There has been much talk at the beginning of New York fashion week (whoopee!) about the incredible shrinking of the shows. Not the number of shows themselves, which is still alarmingly high, but the shrinking of the show spaces: the purported embrace of new, intimate catwalks that only allow a few hundred, instead of many hundred, attendees.
Y-3, for example, has a “new, intimate” venue downtown instead of the Park Avenue armoury; ditto Yeohlee Teng, who only has room for – count ‘em – 50, as opposed to 500. This is being blamed, variously, on:
There’s a big Tom Ford interview in this month’s interview magazine, by the artist and FoT John Currin, in which Mr Ford makes two pretty provocative statements.
Which companies will get a business bounce from last night’s Golden Globes? The pictures have been sent round the world, and will play out not just today, or throughout the week in various newspapers and weekly gossip mags, but for months as other glossies re-visit celebrity looks of the year.
Now that Tom Ford’s super-secret women’s wear collection has been unveiled in every single glossy magazine there is, and a video of his super-secret runway show has made it on-line, the last super-secret The Great Stubbled One had left was where he got that brilliant idea to keep everything so super-secret the rest of the world couldn’t help talking about. Well, thanks to the New Yorker, it’s not a secret anymore.
A pretty provocative paper comes from a group of INSEAD professors, albeit with a less-than-pretty title: PERFORMANCE IMPLICATIONS OF OUTWARD PERSONNEL MOBILITY IN CREATIVE INDUSTRIES. It looks at the question of whether the talent drain in fashion houses – or the tendency of designers to occasionally jump ship – is actually, as has been posited in the past, a bad thing, and concludes….wait for it…not necessarily.
Yesterday Ruth La Ferla wrote a provocative story in the NYT about the rise of the fashion editor as star.
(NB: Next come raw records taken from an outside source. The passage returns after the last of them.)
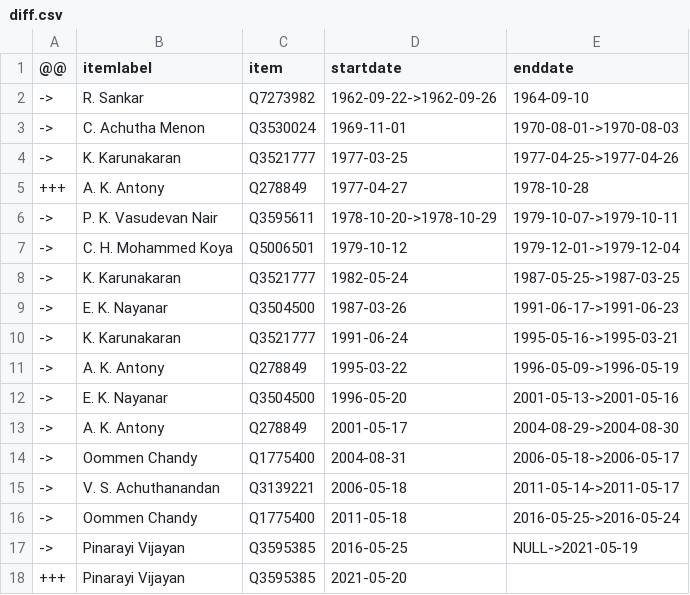
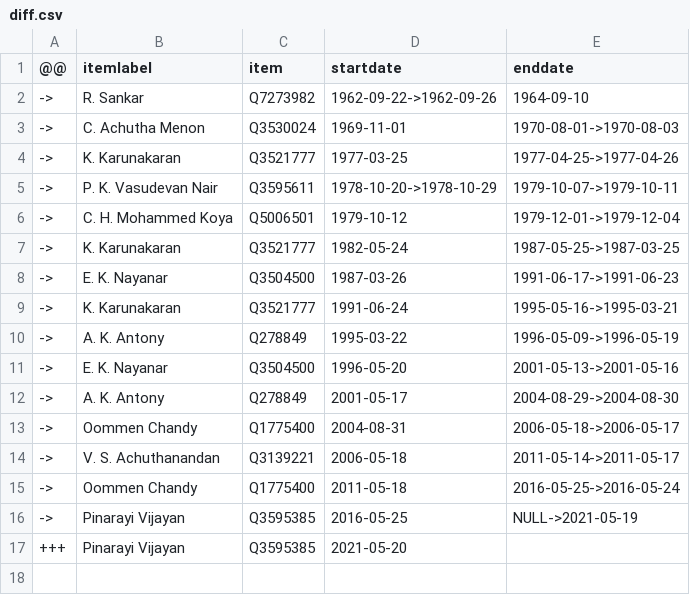
Before and after one commit to every-politician-scrapers/india-ministers, a CSV file: sources/kerala-chief-enwiki/diff.csv, drawn as a sheet; the diff names each change by its address in the sheet, - before the commit and + after, or states it on an @@ line.

```diff
--- a/sources/kerala-chief-enwiki/diff.csv
+++ b/sources/kerala-chief-enwiki/diff.csv
-row 5: +++ | A. K. Antony | Q278849 | 1977-04-27 | 1978-10-28
```
Also changed, not shown: sources/chief-of-staff-enwiki/diff.csv, sources/chief-of-staff-enwiki/wikidata.csv, 5 other files.
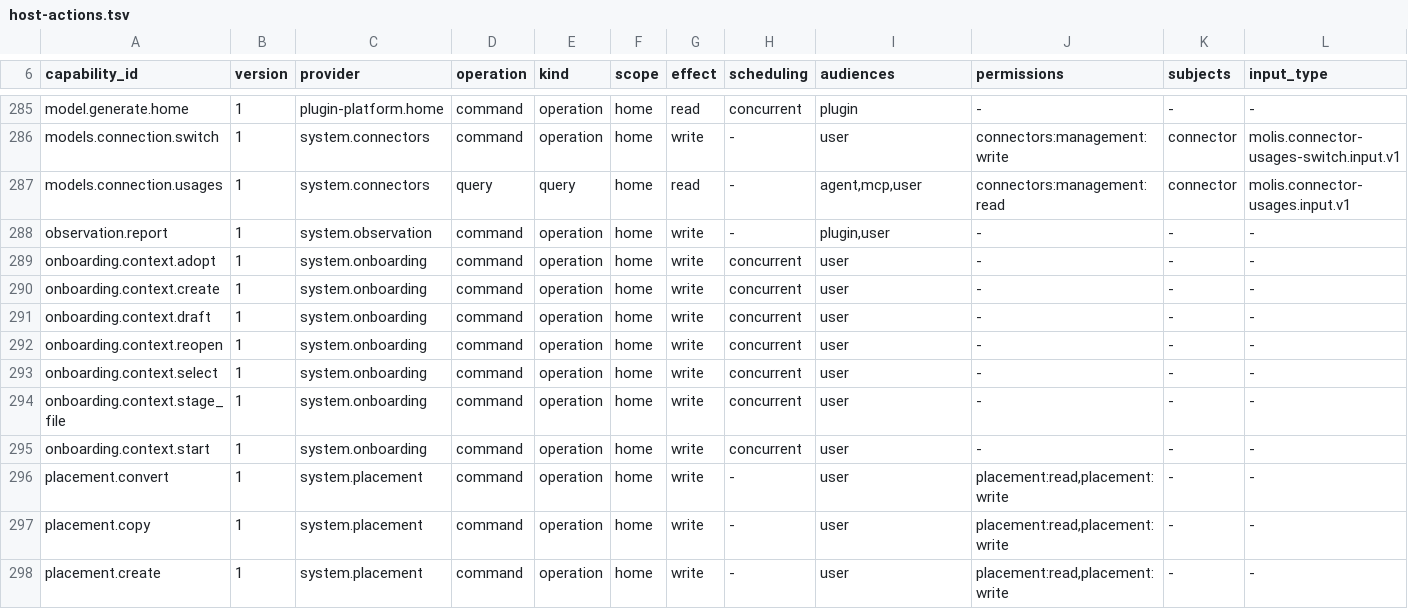
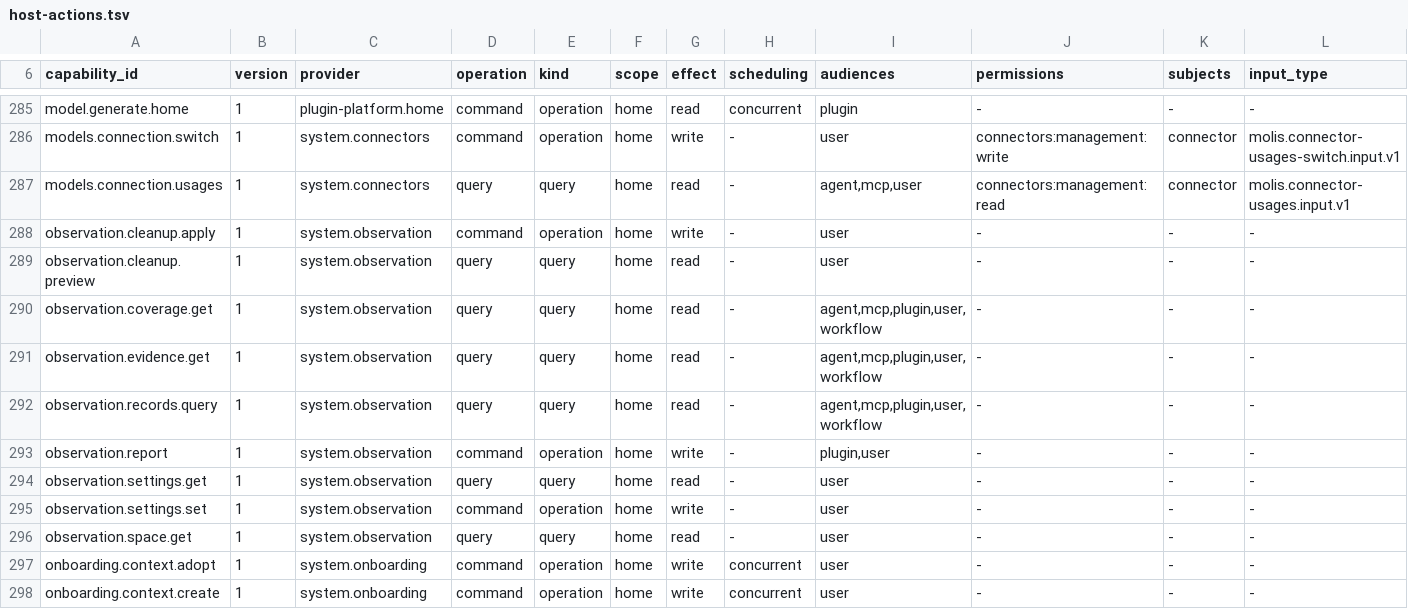
Before and after one commit to molis-ai/molis-work, a TSV file: tooling/gates/actions/host-actions.tsv, drawn as a sheet; only a part is shown, gaps mark what is left out; the shorter side is filled out with more unchanged rows; rows hold the shown columns only; the diff names each change by its address in the sheet, - before the commit and + after, or states it on an @@ line.

Commit message:
Implement observation history query and record management service actions

```diff
--- a/tooling/gates/actions/host-actions.tsv
+++ b/tooling/gates/actions/host-actions.tsv
+row 288: observation.cleanup.apply | 1 | system.observation | command | operation | home | write | - | user | - | - | -
+row 289: observation.cleanup.preview | 1 | system.observation | query | query | home | read | - | user | - | - | -
+row 290: observation.coverage.get | 1 | system.observation | query | query | home | read | - | agent,mcp,plugin,user,workflow | - | - | -
+row 291: observation.evidence.get | 1 | system.observation | query | query | home | read | - | agent,mcp,plugin,user,workflow | - | - | -
+row 292: observation.records.query | 1 | system.observation | query | query | home | read | - | agent,mcp,plugin,user,workflow | - | - | -
+row 294: observation.settings.get | 1 | system.observation | query | query | home | read | - | user | - | - | -
+row 295: observation.settings.set | 1 | system.observation | command | operation | home | write | - | user | - | - | -
+row 296: observation.space.get | 1 | system.observation | query | query | home | read | - | user | - | - | -
```
Also changed, not shown: 27 other files.
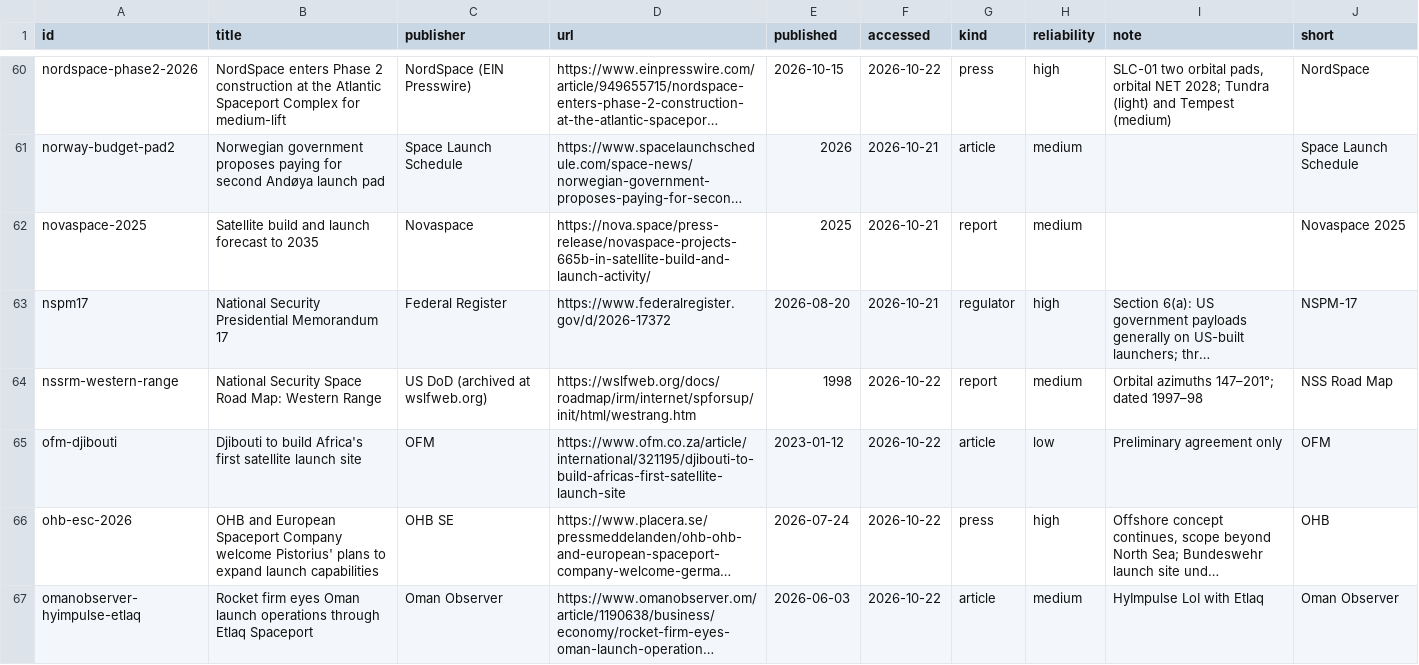
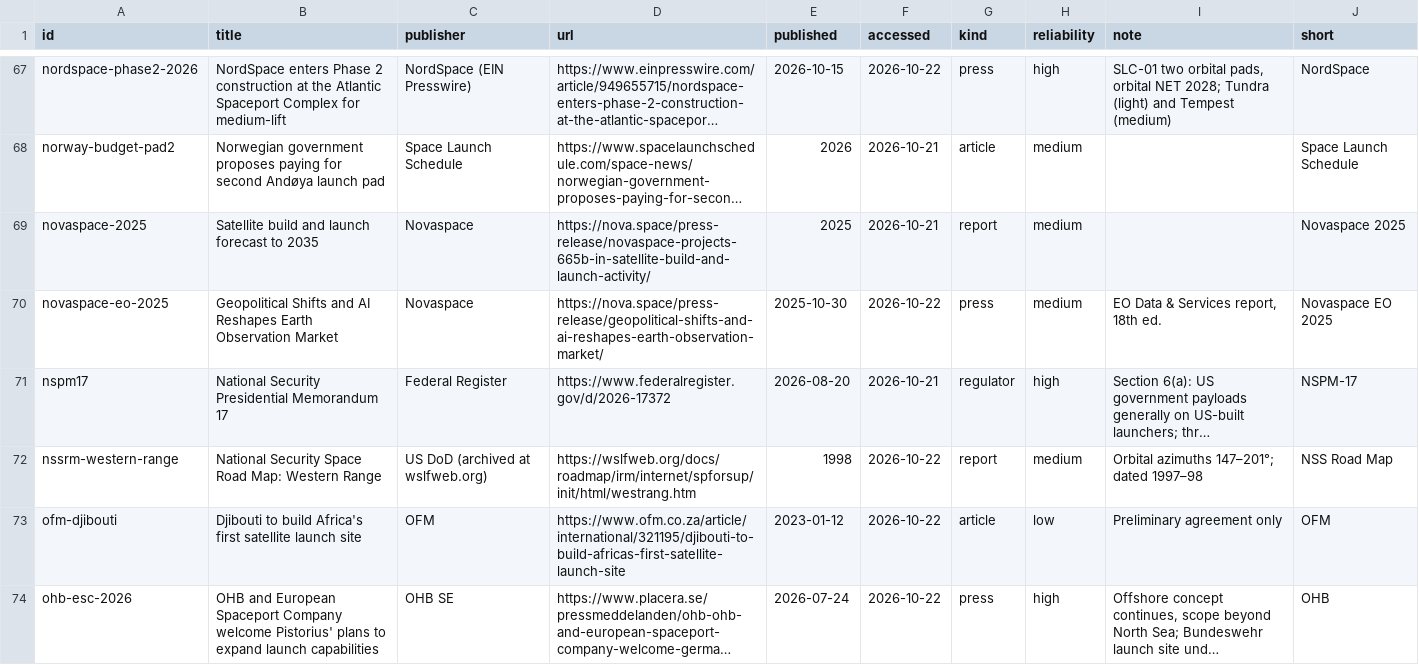
Before and after one commit to wagner-nils/stern-hackathon, a CSV file: warehouse/seed/sources.csv, drawn as a sheet; only a part is shown, gaps mark what is left out; the shorter side is filled out with more unchanged rows; long unchanged cells end in …; the diff covers the shown part only; the diff names each change by its address in the sheet, - before the commit and + after, or states it on an @@ line.

```diff
--- a/warehouse/seed/sources.csv
+++ b/warehouse/seed/sources.csv
+row 70: novaspace-eo-2025 | Geopolitical Shifts and AI Reshapes Earth Observation Market | Novaspace | https://nova.space/press-release/geopolitical-shifts-and-ai-reshapes-earth-observation-market/ | 2025-10-30 | 2026-10-22 | press | medium | EO Data & Services report, 18th ed. | Novaspace EO 2025
```
Also changed, not shown: 16 added rows elsewhere in this file, warehouse/seed/assumptions.csv, 6 other files.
That’s a big deal, but what she didn’t say was what this meant for the glossies that employ them: bad news.
On Sunday night Tom Ford provided what was perhaps the most naked demonstration of power I have ever seen in the fashion world.
It began with his decision to hold a tiny, hush-hush show for his debut women’s wear collection, complete with phone-only invites and a ban on photography, which then created a frenzy among editors desperate to be included in the inner circle; segued into a debate among said invitees about whether or not they should go to young designer Thakoon’s show, scheduled for 6 pm when Ford was scheduled for 6:30, and miss seeing Ford (streaming is a great justification for missing shows — designers might re-think its benefits); and culminated in a store show of about 32 super-luxury looks on 32 women like…actress Julianne Moore; painter Rachel Feinstein; singer Beyonce Knowles; wife of Tom Hanks Rita Wilson; ex-supermodel Amber Valletta; social muse Daphne Guinness, and so on.
Today Mayor Bloomberg is going to open New York Fashion Week. This is an exciting thing. Not so much because breath is bated as to what suit he will wear, or because of the nominal reason for the executive appearance (the move of the shows from Bryant Park to Lincoln Centre), but because of what it says about money and politics. You didn’t think he was just doing it for the skirts, did you?
So there I was, in my physical therapists office, waiting for my reconstructed Achilles tendon to be pummelled and pinched, when the receptionist started chatting away about fashion week. “I’ve been hearing about nothing else,” she said. “My boyfriend is in construction, and he’s been working like crazy on this renovation of the third floor of Tom Ford’s store, to get it ready for his first women’s wear show next week.” In this world, you never know where the leaks are going to come from.